There is also a new value set that is emerging in Alberta.  Many progressives will want a hand in writing that new narrative and want to help design and deliver the next Alberta That new narrative is not going to be about continuing a simple-minded conservative ideology bent on perpetually lower taxes as a way to chase/attract foreign investment then coupled with royalty give-aways.  It is going to be about the current generation paying its way and leaving asocial, environmental and economic legacy to the future we can be proud of.

The new narratives are in the hearts and minds of progressive thinking citizens who see themselves coming back to democracy and electing servant leaders not political power brokers.  They see the economy working for the society not the other way around.  They see the economy and society embedded in the environment and that we must work in harmony with the ecosystems of the plant instead of just trying to engineer our way around Mother Nature.

The winning progressive candidates for Mayor in Edmonton, Calgary and other cities campaigned to create communities that are vibrant, diverse, dynamic, inclusive, conscious, meaningful and imaginative. They wanted to ensure public policies and local politics integrate economic, environmental and social concerns based on shared political and other cultural values.
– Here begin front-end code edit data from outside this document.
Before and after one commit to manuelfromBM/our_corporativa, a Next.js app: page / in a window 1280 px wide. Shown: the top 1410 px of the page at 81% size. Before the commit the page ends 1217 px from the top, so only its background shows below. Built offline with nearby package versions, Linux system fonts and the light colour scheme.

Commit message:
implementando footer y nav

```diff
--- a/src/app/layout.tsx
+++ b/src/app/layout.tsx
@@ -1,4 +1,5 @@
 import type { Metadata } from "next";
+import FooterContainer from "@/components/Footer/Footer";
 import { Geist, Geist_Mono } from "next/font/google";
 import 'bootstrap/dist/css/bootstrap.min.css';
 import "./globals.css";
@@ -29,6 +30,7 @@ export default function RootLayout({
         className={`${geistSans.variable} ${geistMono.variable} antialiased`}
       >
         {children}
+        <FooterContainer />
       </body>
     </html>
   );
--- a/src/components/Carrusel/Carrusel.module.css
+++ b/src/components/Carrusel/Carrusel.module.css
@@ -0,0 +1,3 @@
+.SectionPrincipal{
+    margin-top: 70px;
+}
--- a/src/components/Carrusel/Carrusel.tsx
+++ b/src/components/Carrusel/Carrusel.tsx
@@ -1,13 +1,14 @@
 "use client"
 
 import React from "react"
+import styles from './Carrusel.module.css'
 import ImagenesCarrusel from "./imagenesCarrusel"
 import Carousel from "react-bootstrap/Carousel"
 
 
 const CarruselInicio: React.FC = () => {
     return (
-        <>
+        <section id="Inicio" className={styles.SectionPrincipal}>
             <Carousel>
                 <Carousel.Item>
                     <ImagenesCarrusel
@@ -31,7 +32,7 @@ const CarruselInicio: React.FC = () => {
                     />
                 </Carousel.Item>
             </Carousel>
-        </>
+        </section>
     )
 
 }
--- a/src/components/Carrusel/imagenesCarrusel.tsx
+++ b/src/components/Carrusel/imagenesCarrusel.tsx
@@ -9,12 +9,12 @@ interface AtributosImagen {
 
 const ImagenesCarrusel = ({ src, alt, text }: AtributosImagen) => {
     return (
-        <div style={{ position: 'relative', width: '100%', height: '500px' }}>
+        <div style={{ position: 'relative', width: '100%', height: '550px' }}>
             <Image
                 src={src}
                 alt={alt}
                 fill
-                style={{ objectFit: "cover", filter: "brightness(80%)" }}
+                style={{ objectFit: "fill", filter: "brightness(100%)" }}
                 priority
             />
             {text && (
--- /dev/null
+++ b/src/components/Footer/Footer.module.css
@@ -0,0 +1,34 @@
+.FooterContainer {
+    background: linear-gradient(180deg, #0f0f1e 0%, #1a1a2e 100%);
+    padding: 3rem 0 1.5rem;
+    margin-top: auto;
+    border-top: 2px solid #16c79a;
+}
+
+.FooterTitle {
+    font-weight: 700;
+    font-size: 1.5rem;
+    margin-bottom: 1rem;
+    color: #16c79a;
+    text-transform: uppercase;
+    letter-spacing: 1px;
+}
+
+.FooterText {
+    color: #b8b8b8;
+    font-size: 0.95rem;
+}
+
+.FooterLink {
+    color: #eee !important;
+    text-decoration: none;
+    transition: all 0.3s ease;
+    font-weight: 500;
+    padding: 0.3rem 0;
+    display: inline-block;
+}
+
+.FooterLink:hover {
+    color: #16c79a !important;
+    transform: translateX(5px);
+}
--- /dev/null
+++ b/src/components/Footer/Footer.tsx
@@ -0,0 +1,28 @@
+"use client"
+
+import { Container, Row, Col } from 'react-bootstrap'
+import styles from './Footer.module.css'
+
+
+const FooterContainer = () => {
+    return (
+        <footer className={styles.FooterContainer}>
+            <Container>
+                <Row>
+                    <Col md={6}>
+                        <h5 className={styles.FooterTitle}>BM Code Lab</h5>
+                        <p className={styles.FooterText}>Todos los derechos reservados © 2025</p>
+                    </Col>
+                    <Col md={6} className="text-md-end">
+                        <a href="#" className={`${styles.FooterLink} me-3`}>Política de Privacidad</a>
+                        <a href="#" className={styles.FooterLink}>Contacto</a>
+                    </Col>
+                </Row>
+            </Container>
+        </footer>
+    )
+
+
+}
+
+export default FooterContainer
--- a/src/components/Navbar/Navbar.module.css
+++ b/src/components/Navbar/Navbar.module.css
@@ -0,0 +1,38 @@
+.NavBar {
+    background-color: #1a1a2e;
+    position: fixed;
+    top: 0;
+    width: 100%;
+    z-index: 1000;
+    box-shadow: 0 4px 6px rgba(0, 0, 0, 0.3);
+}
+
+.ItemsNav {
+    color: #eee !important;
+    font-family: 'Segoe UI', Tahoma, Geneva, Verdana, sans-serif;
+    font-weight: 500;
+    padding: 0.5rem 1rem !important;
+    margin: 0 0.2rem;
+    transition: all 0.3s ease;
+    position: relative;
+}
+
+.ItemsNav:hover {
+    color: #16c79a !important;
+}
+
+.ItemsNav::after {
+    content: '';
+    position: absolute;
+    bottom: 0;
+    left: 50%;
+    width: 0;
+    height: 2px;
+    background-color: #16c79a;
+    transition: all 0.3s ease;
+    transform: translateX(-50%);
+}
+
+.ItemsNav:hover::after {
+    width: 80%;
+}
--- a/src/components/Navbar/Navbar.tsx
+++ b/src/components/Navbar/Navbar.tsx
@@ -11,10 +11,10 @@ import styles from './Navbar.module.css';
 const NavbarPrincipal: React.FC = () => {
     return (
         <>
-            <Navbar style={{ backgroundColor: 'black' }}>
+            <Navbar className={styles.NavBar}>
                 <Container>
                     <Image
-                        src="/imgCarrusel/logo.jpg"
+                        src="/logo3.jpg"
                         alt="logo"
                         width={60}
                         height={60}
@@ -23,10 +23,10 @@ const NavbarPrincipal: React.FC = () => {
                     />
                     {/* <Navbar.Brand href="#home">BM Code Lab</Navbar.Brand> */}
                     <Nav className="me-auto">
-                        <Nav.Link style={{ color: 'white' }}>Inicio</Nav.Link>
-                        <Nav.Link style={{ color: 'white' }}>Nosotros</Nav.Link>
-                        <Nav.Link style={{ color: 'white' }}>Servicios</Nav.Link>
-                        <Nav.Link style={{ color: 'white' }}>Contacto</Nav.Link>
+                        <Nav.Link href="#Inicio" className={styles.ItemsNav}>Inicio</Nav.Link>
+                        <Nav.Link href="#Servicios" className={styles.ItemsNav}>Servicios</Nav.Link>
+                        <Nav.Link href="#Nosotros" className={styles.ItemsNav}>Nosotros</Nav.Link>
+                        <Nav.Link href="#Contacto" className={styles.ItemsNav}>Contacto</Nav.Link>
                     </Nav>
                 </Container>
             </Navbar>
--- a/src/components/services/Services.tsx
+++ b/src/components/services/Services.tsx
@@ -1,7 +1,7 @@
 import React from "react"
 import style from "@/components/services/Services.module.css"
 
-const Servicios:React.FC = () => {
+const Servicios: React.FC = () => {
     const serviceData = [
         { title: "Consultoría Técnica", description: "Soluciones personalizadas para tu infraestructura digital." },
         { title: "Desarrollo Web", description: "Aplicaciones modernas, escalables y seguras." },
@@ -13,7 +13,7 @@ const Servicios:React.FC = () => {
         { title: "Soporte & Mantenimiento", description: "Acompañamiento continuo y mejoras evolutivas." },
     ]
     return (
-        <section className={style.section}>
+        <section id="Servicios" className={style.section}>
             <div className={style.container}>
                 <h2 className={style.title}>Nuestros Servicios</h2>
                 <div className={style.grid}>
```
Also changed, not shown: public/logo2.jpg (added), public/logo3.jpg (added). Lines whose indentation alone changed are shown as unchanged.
These progressive candidates see a positive role for government that creates a shared means to protect property, provide effective institutions and quality infrastructure to support and sustain citizens and their families.  They seek to make municipalities that are responsible, safe, caring and compassionate societies where individuals can realize their personal potential and in turn contribute in ways that advance their lot in life and also add value to the greater good. 

Progressives are not prepared to stand back and allow the contemptuous policy approach of many fiscal conservatives who see the marketplace as the only public policy option.  Too many fiscal conservatives are not trying to get value for taxpayer dollars in ways that advance our society.  They mostly want to cut taxes to levels that will starve vital public services like education and health care.  Without sufficient taxpayer provided resources these sectors simply can’t do their jobs.  By pushing a tax policy designed to under fund public services they ensure these public services will fail to perform.

The next step is for the libertarian or ultra-conservative dogma to kick in and demand that the private sector comes to the “rescue.”  Historically that has been a failed and expensive strategy because the taxpayer inevitably has to bail out the private operator. Remember the recent bankruptcy of the private surgical clinic in Calgary we spent millions to sustain as a case in point?  That is not an isolated case and we must not allow it to become the norm.

As part of the Reboot Alberta progressive citizen’s movement I have to marvel how fast and far this idea of a progressive Alberta political culture has come in one short year.  The proof is in the increased voter turnout and the progressive election results in Edmonton, Calgary and many other Alberta communities.  Progressives are coming to life again all over Alberta.  I am encouraged by this and know it is not too late for Albertans to take back the political agenda of the province - and it is about time.  The stage is set. The times are a-changin’ and the progressive Alberta voter has to come back to democracy and seems focused on taking back control of the political culture and agenda of our province.  I saw that return to citizenship start to happen on October 18 in local elections all over Alberta.


If you want a progressive political culture in the Next Alberta register now for RebootAlberta 3.0 at www.rebootalberta.org/rsvp